(1) an application within the time allowed praying that relief;
(2) deposit in Court of the sum required by Rule 89 (1)(a) and (b) within the time allowed; and (3) notice of the application to all persons affected, of whom the auction-purchaser is one. There is nothing in the rules themselves which requires that the names of the parties affected including that of the auction-purchaser should be contained in the application or added within any particular time, although nominally it is the usual, because the most convenient, plan for the applicant to mention those of them whom he knows at once in the application so that notice may go to them without delay. In Ganesh Bab Naik v. Vithal Vaman I.L.R.(1912) B. 387 the auction-purchaser was not made a party to the original application or to the appeal though notice was issued to him by the first Court and he was added as party to the appeal under Order 41, Rule 20. On this point the Bombay High Court observe (p. 390) that according to Order 21, Rule 92,
Where in the case of an application under Rule 89 the deposit required by that rule is made within 30 days from the date of the sale, the Court shall make an order setting aside the sale provided that no such order shall he made unless notice of the application has been given to all persons affected thereby. That cannot mean that notice must be given within 30 days of the date of sale.
4. We respectfully agree with this view and hold that the notice given in this case to the auction-purchaser was not infructuous, because his name was not added to the petition, dated 14th June, 1926, and notice to him was applied for only after the expiry of 30 days from the date of the sale.

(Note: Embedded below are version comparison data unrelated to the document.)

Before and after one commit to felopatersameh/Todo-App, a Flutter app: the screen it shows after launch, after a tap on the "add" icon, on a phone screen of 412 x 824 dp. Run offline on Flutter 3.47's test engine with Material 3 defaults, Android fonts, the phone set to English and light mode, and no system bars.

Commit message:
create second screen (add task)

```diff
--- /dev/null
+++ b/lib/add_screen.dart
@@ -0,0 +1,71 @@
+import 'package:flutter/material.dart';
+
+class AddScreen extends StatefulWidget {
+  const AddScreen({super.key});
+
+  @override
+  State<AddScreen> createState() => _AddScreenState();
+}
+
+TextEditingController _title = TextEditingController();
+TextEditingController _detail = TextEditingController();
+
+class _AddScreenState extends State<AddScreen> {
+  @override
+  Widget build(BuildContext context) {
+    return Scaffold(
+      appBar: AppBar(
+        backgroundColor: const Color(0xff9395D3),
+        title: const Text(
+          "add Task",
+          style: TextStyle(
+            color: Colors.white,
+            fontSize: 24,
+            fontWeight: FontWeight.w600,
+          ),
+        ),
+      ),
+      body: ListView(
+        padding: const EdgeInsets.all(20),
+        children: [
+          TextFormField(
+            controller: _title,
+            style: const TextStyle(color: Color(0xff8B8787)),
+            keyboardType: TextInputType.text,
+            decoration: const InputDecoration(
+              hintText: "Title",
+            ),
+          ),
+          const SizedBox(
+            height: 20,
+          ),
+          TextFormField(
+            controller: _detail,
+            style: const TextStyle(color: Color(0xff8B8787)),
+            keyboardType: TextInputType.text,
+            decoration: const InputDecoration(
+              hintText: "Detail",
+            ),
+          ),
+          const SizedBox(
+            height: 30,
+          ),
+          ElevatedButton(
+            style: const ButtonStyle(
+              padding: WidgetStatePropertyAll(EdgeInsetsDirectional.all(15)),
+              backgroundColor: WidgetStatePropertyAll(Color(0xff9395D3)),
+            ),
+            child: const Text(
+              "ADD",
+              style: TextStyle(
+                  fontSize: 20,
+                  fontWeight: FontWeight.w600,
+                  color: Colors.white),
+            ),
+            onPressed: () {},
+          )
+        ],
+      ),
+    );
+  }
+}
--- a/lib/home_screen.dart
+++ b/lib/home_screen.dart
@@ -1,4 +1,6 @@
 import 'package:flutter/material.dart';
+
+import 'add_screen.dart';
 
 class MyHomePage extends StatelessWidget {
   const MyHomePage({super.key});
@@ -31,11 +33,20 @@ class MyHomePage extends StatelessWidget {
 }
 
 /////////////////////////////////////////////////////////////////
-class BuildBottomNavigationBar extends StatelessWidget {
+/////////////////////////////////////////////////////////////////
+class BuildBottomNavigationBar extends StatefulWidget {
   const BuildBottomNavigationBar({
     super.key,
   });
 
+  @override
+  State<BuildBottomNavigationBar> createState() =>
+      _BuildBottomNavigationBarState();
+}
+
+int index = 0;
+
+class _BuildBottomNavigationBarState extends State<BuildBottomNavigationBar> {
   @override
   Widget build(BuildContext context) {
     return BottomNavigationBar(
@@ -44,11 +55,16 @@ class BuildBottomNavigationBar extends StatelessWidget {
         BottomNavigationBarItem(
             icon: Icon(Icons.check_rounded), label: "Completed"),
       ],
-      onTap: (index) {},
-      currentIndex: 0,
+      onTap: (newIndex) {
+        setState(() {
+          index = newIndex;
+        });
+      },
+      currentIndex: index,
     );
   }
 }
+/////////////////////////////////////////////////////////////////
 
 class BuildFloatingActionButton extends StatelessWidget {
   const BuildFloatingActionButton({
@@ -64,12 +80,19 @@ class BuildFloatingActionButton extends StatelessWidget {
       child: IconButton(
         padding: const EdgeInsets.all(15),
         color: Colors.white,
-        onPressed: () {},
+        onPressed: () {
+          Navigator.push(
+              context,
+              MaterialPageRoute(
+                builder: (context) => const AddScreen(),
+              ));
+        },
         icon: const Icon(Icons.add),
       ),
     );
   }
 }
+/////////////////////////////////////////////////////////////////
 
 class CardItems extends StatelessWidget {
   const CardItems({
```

5. In order to mitigate the hardship that is sure to arise from a strict adherence to the opposite view, some decisions have gone to the length of laying down that it is enough if the auction-purchaser's name is mentioned somewhere in the body of the judgment-debtor's application though not in the cause-title as one of the parties (see Raj Chandra Das v. Kali Kanta Das : AIR1923Cal394 and Mussammat Bibi Zainub v. Paras Nath I.L.R.(1923) Pat. 800) We think that it is not correct to adopt a rule not justified by the language of the Code and then attempt to mitigate the hardships thereby created by tolerating its infringement. But if the substance of the matter is that the judgment-debtor must do all that he is required by law to do and no more within the time limited and then the Court must pass the order after notice to the persons affected, the fact that in this case in the lodgment schedule, dated 28th April (i.e., 16 days after the sale) the auction-purchaser was mentioned and it was also stated that the amount is to be deposited for setting aside the sale and the fact that the deposit was in fact made within 30 days of the sale were quite sufficient to meet the requirements of the law in any view of the case. The Civil Revision Petition is dismissed with costs.